* _Work required_
Some lines below hold "PASS". Pick them out and copy them.

[Difference listings]
· · ·
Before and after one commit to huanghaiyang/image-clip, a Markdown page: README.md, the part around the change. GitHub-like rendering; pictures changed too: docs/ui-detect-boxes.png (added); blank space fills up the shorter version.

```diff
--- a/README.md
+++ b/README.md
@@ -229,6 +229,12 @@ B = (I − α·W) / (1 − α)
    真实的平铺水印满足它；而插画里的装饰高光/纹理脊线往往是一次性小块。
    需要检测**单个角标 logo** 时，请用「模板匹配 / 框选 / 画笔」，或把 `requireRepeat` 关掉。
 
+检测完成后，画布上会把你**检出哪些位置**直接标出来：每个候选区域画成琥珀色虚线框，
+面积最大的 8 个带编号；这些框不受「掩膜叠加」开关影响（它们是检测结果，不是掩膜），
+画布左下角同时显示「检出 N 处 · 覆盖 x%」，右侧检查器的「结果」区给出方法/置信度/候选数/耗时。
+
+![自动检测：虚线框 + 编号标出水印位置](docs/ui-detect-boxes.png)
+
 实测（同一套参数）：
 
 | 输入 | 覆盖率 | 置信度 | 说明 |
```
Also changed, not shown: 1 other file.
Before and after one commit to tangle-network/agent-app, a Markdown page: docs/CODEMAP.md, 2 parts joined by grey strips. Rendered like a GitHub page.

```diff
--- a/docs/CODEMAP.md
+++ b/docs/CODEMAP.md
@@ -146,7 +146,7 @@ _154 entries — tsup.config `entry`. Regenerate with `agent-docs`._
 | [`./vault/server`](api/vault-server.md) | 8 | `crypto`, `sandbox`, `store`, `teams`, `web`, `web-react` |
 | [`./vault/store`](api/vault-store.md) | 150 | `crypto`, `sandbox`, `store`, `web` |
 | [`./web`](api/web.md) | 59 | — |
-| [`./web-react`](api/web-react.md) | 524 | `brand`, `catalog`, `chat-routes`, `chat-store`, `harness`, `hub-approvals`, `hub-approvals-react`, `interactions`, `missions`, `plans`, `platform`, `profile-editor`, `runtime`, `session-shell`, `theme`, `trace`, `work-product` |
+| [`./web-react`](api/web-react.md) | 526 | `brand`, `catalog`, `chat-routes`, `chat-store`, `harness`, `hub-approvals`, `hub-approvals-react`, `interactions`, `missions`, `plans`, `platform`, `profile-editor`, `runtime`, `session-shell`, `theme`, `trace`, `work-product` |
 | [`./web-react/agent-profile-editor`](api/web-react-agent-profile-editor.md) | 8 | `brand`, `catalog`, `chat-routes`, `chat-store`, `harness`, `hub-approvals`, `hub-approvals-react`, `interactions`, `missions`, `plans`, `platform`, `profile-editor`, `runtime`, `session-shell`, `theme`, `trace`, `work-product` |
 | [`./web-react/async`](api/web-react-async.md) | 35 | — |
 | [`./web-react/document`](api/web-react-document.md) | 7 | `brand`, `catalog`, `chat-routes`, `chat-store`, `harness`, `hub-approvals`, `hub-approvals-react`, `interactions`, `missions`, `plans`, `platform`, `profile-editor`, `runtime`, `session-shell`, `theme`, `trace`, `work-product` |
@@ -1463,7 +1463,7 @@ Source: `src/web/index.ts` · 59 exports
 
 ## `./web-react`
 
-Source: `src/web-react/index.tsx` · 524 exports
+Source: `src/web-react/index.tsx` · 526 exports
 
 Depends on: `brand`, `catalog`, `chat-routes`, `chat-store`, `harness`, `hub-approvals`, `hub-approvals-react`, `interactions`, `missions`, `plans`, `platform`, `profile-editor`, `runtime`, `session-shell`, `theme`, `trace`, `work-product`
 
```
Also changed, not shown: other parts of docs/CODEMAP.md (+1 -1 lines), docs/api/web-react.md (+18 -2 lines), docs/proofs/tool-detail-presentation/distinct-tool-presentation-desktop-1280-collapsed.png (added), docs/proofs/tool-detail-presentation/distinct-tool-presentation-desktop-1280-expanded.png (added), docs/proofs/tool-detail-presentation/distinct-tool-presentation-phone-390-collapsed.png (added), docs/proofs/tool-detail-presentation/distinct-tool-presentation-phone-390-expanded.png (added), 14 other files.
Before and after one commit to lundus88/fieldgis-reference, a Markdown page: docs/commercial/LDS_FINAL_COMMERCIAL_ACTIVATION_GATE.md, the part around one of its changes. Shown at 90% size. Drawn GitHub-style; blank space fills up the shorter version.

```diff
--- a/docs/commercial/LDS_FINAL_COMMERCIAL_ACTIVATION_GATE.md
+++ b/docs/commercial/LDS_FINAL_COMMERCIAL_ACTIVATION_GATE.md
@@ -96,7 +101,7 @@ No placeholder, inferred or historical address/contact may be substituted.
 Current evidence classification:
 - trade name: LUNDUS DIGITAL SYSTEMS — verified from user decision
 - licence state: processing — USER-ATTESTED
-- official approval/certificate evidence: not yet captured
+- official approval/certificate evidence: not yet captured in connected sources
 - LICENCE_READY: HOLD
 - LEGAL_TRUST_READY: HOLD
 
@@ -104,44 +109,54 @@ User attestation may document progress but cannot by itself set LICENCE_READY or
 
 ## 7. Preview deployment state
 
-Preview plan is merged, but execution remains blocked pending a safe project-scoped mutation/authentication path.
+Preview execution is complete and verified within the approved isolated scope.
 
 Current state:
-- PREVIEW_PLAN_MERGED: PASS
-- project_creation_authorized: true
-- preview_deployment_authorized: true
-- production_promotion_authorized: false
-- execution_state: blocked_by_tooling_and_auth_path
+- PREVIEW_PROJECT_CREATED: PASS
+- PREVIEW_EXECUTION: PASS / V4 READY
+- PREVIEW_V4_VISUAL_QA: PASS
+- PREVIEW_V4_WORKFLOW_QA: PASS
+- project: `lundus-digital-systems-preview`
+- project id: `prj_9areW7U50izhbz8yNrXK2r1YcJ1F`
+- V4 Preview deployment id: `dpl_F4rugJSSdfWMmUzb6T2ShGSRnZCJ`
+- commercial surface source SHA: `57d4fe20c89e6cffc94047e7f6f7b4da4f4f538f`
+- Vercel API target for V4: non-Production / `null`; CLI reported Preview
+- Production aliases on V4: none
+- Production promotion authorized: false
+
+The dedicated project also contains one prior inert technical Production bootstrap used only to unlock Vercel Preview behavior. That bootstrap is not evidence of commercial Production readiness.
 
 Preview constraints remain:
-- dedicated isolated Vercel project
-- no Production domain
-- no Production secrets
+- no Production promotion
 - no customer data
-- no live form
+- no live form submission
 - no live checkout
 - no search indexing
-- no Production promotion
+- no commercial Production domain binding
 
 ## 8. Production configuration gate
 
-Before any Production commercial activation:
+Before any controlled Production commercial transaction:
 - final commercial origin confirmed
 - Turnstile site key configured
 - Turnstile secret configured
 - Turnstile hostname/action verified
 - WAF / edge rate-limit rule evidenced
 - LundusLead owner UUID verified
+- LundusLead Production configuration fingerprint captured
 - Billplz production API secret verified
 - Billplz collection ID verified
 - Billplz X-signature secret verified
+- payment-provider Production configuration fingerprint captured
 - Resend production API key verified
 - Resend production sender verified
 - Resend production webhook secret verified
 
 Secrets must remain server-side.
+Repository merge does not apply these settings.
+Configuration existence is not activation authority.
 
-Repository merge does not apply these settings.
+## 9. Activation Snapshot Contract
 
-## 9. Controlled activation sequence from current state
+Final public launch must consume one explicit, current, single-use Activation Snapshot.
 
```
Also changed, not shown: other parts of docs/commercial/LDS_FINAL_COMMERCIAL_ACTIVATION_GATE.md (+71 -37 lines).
· · ·
* _Exercise response_
-- PREVIEW_PLAN_MERGED: PASS
+- PREVIEW_PROJECT_CREATED: PASS
+- PREVIEW_EXECUTION: PASS / V4 READY
+- PREVIEW_V4_VISUAL_QA: PASS
+- PREVIEW_V4_WORKFLOW_QA: PASS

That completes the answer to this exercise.